Between December 1939 and August 1940 the following reinforcements were received by Coastal Command: No. 10 Squadron RAAF Sunderlands in December 1939, four Blenheim squadrons on loan from Fighter Command in February 1940 (Nos 235, 236, 248 and 254); in June 1940 Nos 53 and 59 Squadrons with Blenheims on loan from Bomber Command, and in August 1940, No. 98 Squadron’s Fairey Battles, also on loan from Bomber Command, the latter to be based in Iceland.

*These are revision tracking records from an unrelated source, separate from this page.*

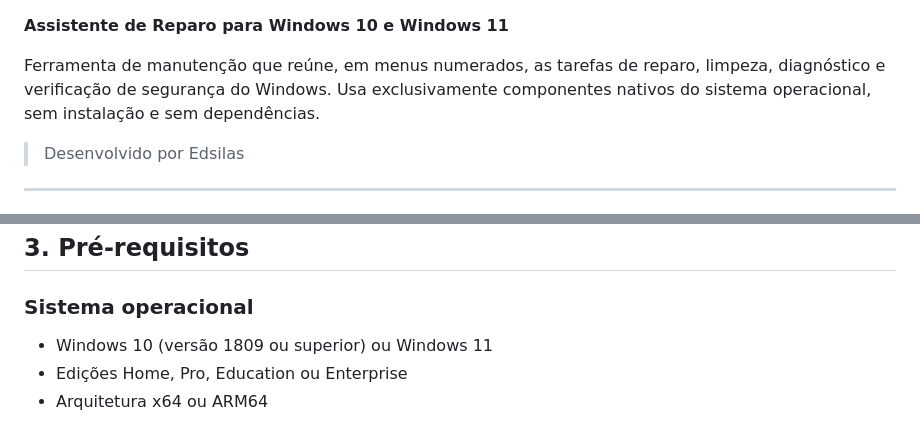
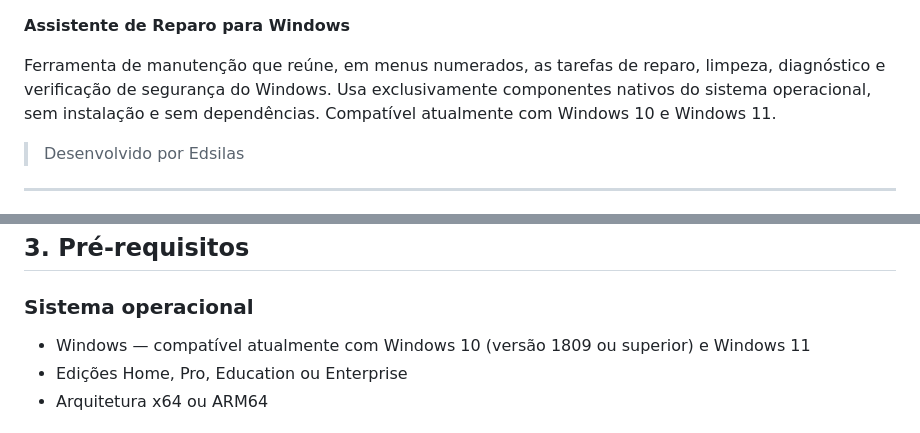
Before and after one commit to edsilas/COMPARTDISK, a Markdown page: README.md, 2 parts joined by grey strips. GitHub-like rendering.

Commit message:
docs: revisa README.md para melhorar clareza e atualizar informações
Atualiza a descrição do projeto e adiciona informações de compatibilidade.

```diff
--- a/README.md
+++ b/README.md
@@ -15,11 +15,12 @@
   </a>
 </p>
 
-**Assistente de Reparo para Windows 10 e Windows 11**
+**Assistente de Reparo para Windows**
 
 Ferramenta de manutenção que reúne, em menus numerados, as tarefas de reparo,
 limpeza, diagnóstico e verificação de segurança do Windows. Usa exclusivamente
 componentes nativos do sistema operacional, sem instalação e sem dependências.
+Compatível atualmente com Windows 10 e Windows 11.
 
 > Desenvolvido por Edsilas
 
@@ -94,7 +95,7 @@ funcionalidade deixa de existir. Detalhes em [Arquitetura](docs/ARQUITETURA.md).
 
 ### Sistema operacional
 
-- Windows 10 (versão 1809 ou superior) ou Windows 11
+- Windows — compatível atualmente com Windows 10 (versão 1809 ou superior) e Windows 11
 - Edições Home, Pro, Education ou Enterprise
 - Arquitetura x64 ou ARM64
 
```
Also changed, not shown: other parts of README.md (+1 -1 lines).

These additions had followed an agreement by the Air Ministry with the Admiralty for Coastal Command to have an additional fifteen squadrons by June 1941. By 15 June, that had only been achieved by the loan of seven squadrons from other Commands, with aircraft unsuited to the maritime role, and with a daily average availability of 298 aircraft.

Just a month later, the Command had 612 aircraft with thirty-nine squadrons, but by then it was estimated that future requirements would be sixty-three and a half squadrons with 838 aircraft. The 612 aircraft then available included eleven types, and that would have produced problems in training for aircrew when they converted to a different type of aircraft. At Air Chief Marshal Sir Philip Joubert de la Ferté’s first staff meeting on 30 June as Air Officer Commanding-in-Chief Coastal Command, the number of aircraft available was not stated, but rather that there were only four strike squadrons.

By 1 December 1941 reconnaissance aircraft available to Coastal Command included eighteen Catalina flying-boats, nine Sunderlands, twenty Whitleys and 170 Hudsons. The Command’s strike aircraft comprised sixty Beaufort torpedo-bombers, twenty Beaufort bombers and forty Beaufighters. Additionally, Coastal had sixty of the Blenheim fighter version. The total of 397 aircraft was available to equip eighteen squadrons.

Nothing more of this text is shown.